Poroshenko has suffered from generally high unfavorability ratings over perceived failures to enact political and economic reforms or tackle widespread corruption, however. And more recently, some of the ultranationalists who have enjoyed relative impunity under his wartime administration turned on Poroshenko over a military-procurement scandal involving alleged profiteering by the son of a longtime ally.
But the 53-year-old chocolate mogul has also kept the broadly popular aim of further integration with Europe high on his agenda, and earlier this year he helped win autocephaly for an Orthodox Church of Ukraine to buoy his nationalist credentials.
After voting alongside his family on March 31, Poroshenko said a fair vote was essential for Ukraine's progress.
"This is an absolutely necessary condition for our moving forward, for the return of Ukraine into the family of European nations and our membership of the European Union and NATO," Poroshenko said.
At his final campaign rally, on March 28 in Lviv, Poroshenko told the crowd that the country had "just started to make up the losses after the crisis" brought on by Russia's 2014 invasion but vowed that "the worst, friends, is definitely over," according to AFP.
Tymoshenko, 58, who was among the leaders of the 2004-05 Orange Revolution against a flawed presidential vote, campaigned heavily on anti-Poroshenko sentiment and appeals to populism, including pledges to cut gas prices to households by half within a month of taking office and drastically raising pensions.
None of the other 36 candidates consistently polled over 10 percent, although possible dark horses include former gas executive and ex-minister Yuriy Boyko, an opposition leader who has advocated repairing relations with Russia.
All three of the leading candidates are seen as generally pro-Western.
"Ukraine in any case is moving in the direction of the West," dpa quoted Vadim Karasyov, director of the Institute of Global Strategies, as saying in the run-up to the election.
Five years removed from street unrest that unseated pro-Russian President Viktor Yanukovych after he tacked away from closer cooperation with the European Union, opinion polls suggest an overwhelming majority of Ukraine's 44 million people still want dramatic change in domestic policy.
But the result will resonate well beyond Ukraine, which abuts Russia to the east, Belarus to the north, a handful of EU members to the west, and Moldova and the strategically important Black Sea to the south.
Moscow could be watching closely for opportunities to undermine Ukrainian defiance in the face of the separatist threat that Moscow has stoked since Russian troops invaded Ukraine's Crimea in 2014 or to chip away at Western support for Kyiv.

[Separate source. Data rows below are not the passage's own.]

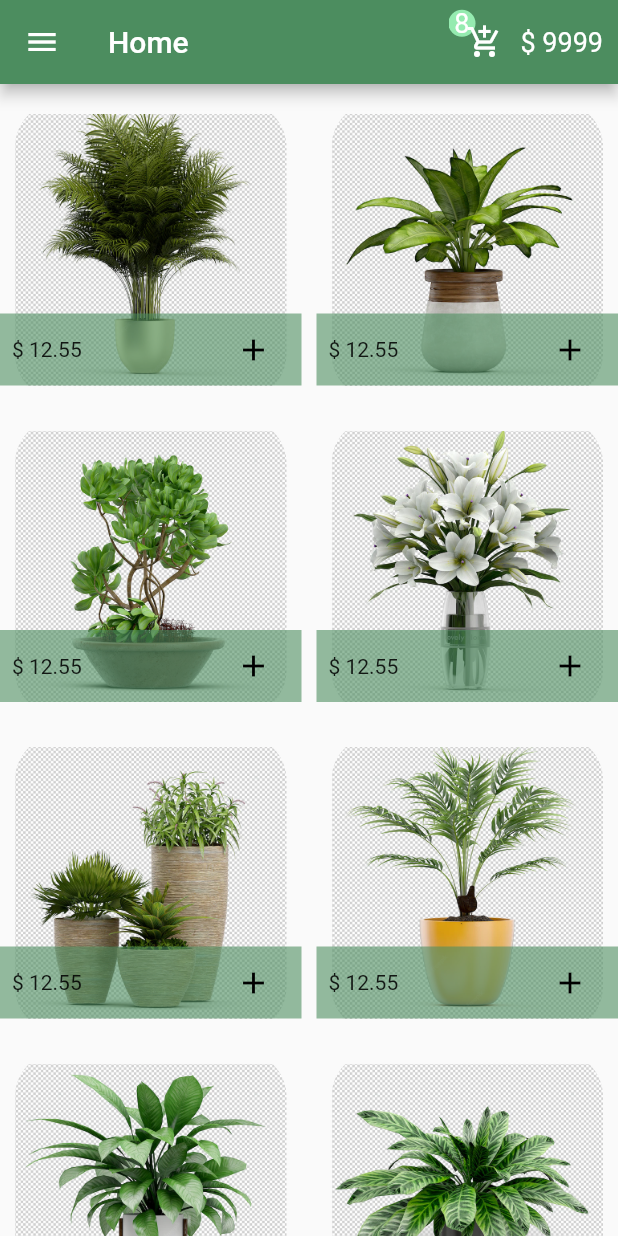
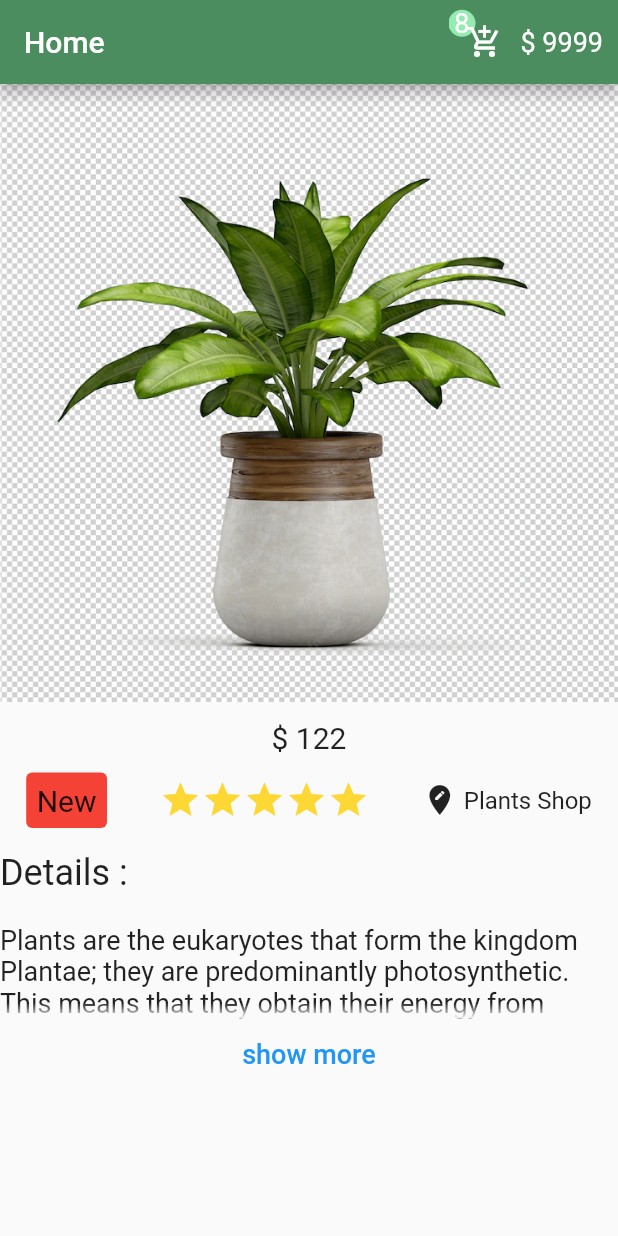
Before and after one commit to Zeina6699/Plants_Ecommerce, a Flutter app: the screen it shows after launch, on a phone screen of 412 x 824 dp. Run offline on Flutter 3.47's test engine with Material 3 defaults, Android fonts, the phone set to English and light mode, and no system bars.

Commit message:
finish Details page

```diff
--- a/lib/main.dart
+++ b/lib/main.dart
@@ -1,4 +1,5 @@
 import 'package:flutter/material.dart';
+import 'package:plants_e_commerce/screens/details_page.dart';
 import 'package:plants_e_commerce/screens/home_page.dart';
 import 'package:plants_e_commerce/screens/login_page.dart';
 import 'package:plants_e_commerce/screens/register_page.dart';
@@ -17,11 +18,12 @@ class PlantsApp extends StatelessWidget {
     return MaterialApp(
        theme: ThemeData(useMaterial3: false),
       routes: {
-        '/login':(context)=>LoginPage(),
-        '/register':(context)=>RegisterPage(),
-        '/home':(context)=>HomePage()
+        '/login':(context)=>const LoginPage(),
+        '/register':(context)=>const RegisterPage(),
+        '/home':(context)=>const HomePage(),
+        '/details':(context)=> DetailsPage(),
       },
     debugShowCheckedModeBanner: false,
-   initialRoute: '/home');
+   initialRoute: '/details');
   }
 }
--- /dev/null
+++ b/lib/screens/details_page.dart
@@ -0,0 +1,119 @@
+import 'package:flutter/material.dart';
+import 'package:plants_e_commerce/constants.dart';
+
+class DetailsPage extends StatefulWidget {
+   DetailsPage({super.key});
+
+  @override
+  State<DetailsPage> createState() => _DetailsPageState();
+}
+
+class _DetailsPageState extends State<DetailsPage> {
+  bool showMore=false;
+
+  @override
+  Widget build(BuildContext context) {
+    return SafeArea(
+      child: Scaffold(
+        appBar: AppBar(
+          backgroundColor: KPrimaryColor,
+          title: const Text("Home"),
+          actions: [
+            Row(
+              children: [
+                //الستاك مشان نخلي ال8 فوق الايقونة
+                Stack(children: [
+                  //الكونتستر مشان نخلي
+                  //شكلو دائري
+                  Positioned(
+                    bottom: 22,
+                    right: 30,
+                    child: Container(
+                      alignment: Alignment.center,
+                      padding: const EdgeInsets.all(4),
+                      decoration: const BoxDecoration(
+                          shape: BoxShape.circle,
+                          color: Color.fromARGB(211, 164, 255, 193)),
+                      child: const Center(
+                          child: Text('8', style: TextStyle(fontSize: 18))),
+                    ),
+                  ),
+                  IconButton(
+                      onPressed: () {},
+                      icon: const Icon(Icons.add_shopping_cart))
+                ]),
+                const Padding(
+                  padding: EdgeInsets.only(right: 10),
+                  child: Text('\$ 9999', style: TextStyle(fontSize: 18)),
+                ),
+              ],
+            ),
+          ],
+        ),
+        body: SingleChildScrollView(
+          child: Column(
+            children: [
+              Image.asset('assets/images/2.png'),
+              SizedBox(
+                height: 12,
+              ),
+              Text(
+                '\$ 122',
+                style: TextStyle(fontSize: 20),
+              ),
+              SizedBox(
+                height: 12,
+              ),
+              Row(
+                mainAxisAlignment: MainAxisAlignment.spaceAround,
+                children: [
+                  Container(child: Text('New',style: TextStyle(fontSize: 20),),
+                  padding: EdgeInsets.all(7),
+                  decoration: BoxDecoration(
+                    color: Colors.red,
+                    borderRadius: BorderRadius.circular(4)
+                  ),),
+                  Row(
+                    children: [
+                                          Icon(Icons.star,color: Colors.yellow[600],size: 28),
+                      Icon(Icons.star,color: Colors.yellow[600],size: 28),
+                      Icon(Icons.star,color: Colors.yellow[600],size: 28),
+                      Icon(Icons.star,color: Colors.yellow[600],size: 28),
+                      Icon(Icons.star,color: Colors.yellow[600],size: 28),
+
+                    ],
+                  ),
+                  Row(
+                    children: [
+                      Icon(Icons.edit_location),
+                      Text(' Plants Shop',style: TextStyle(fontSize:16),)
+                    ],
+                  )
+                ],
+              ),
+              SizedBox(height: 16,),
+              SizedBox(
+                width: double.infinity,
+                child: Text('Details :',style: TextStyle(fontSize:24),textAlign: TextAlign.start))
+            ,SizedBox(height:20),
+            Text(
+              overflow: TextOverflow.fade,
+              maxLines:showMore?null:3,
+               style: TextStyle(fontSize: 18),
+              'Plants are the eukaryotes that form the kingdom Plantae; they are predominantly photosynthetic. This means that they obtain their energy from sunlight, using chloroplasts derived from endosymbiosis with cyanobacteria to produce sugars from carbon dioxide and water, using the green pigment chlorophyll. Exceptions are parasitic plants that have lost the genes for chlorophyll and photosynthesis, and obtain their energy from other plants or fungi. Most plants are multicellular, except for some green algae.')
+           ,
+           TextButton(
+            onPressed: (){
+              setState(() {
+                showMore=!showMore;
+              });
+            },
+             child:Text(showMore? 'show less':'show more',
+             style: TextStyle(fontSize: 18)))
+            ],
+          ),
+        ),
+      ),
+    );
+  }
+}
--- a/lib/screens/home_page.dart
+++ b/lib/screens/home_page.dart
@@ -14,7 +14,7 @@ class HomePage extends StatelessWidget {
       child: Scaffold(
         appBar: AppBar(
           backgroundColor:KPrimaryColor,
-          title: Text("Home"),
+          title:const Text("Home"),
           actions: [
             Row(
               children: [
@@ -29,20 +29,20 @@ class HomePage extends StatelessWidget {
       right:30,
         child: Container(
           alignment: Alignment.center,
-        padding: EdgeInsets.all(4),
-          decoration: BoxDecoration(
+        padding:const EdgeInsets.all(4),
+          decoration:const BoxDecoration(
             shape: BoxShape.circle,
             color: Color.fromARGB(211,164,255, 193)
           ),
 
-          child:   Center(child: Text('8',style: TextStyle(fontSize: 18))),),
+          child: const  Center(child: Text('8',style: TextStyle(fontSize: 18))),),
       ),
-       IconButton(onPressed:(){} , icon:Icon(Icons.add_shopping_cart))
+       IconButton(onPressed:(){} , icon:const  Icon(Icons.add_shopping_cart))
 
       ]
       )
-        , Padding(
-          padding: const EdgeInsets.only(right: 10),
+        ,const Padding(
+          padding: EdgeInsets.only(right: 10),
           child: Text('\$ 9999',style: TextStyle(fontSize: 18)),
         ),
         ],
@@ -50,10 +50,10 @@ class HomePage extends StatelessWidget {
 
               ],
             )
-         ,drawer: CustomDrawer(),
+         ,drawer:const CustomDrawer(),
          body: GridView.builder(
 itemCount: plantList.length,
-          gridDelegate:SliverGridDelegateWithFixedCrossAxisCount(
+          gridDelegate:const SliverGridDelegateWithFixedCrossAxisCount(
             crossAxisCount:2,
             crossAxisSpacing: 10,
             childAspectRatio: 2/2,
@@ -72,11 +72,11 @@ itemCount: plantList.length,
 
                   footer: GridTileBar(
                      backgroundColor:KPrimaryColor.withOpacity(.6),
-                    leading: Text('\$ 12.55'),
-                    title: Text(""),
+                    leading:const Text('\$ 12.55'),
+                    title:const Text(""),
                     trailing: IconButton(
                       onPressed:(){},
-                      icon:Icon(Icons.add,color:Colors.black,)),
+                      icon:const Icon(Icons.add,color:Colors.black,)),
                   ),
                   child:Stack(
                   children: [
```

A spokesman for Russian President Vladimir Putin, whose administration has depicted Kyiv's post-Euromaidan leadership as a "junta," this week declined to say "whether the election could be recognized as illegitimate," according to TASS.
Ukrainian security officials warned in the final week of campaigning that "Russia intends to carry out unprecedented cyberattacks" against the country's election supervisors "in order to cast doubt on the legitimacy" of the vote.
Observers like the Atlantic Council's Brian Mefford have predicted that the voting "is likely to be the cleanest and least fraudulent election in Ukraine's history."
But Olha Aivazovska, who heads the Opora civil network, which has alleged campaign-funding violations and supervisory and other problems, suggested that Ukrainians were showing the "lowest level of confidence in the electoral process in the history of elections in Ukraine."
If no one wins a majority outright, the top two candidates advance to a runoff on April 21.
The World Bank warned last year that Ukraine's economic "outlook depends on the pace of reforms and on reaching an agreement on the [International Monetary Fund] program," which has extended billions in credit to Kyiv since the conflict broke out five years ago, crippling Ukraine's economy and devaluing its currency.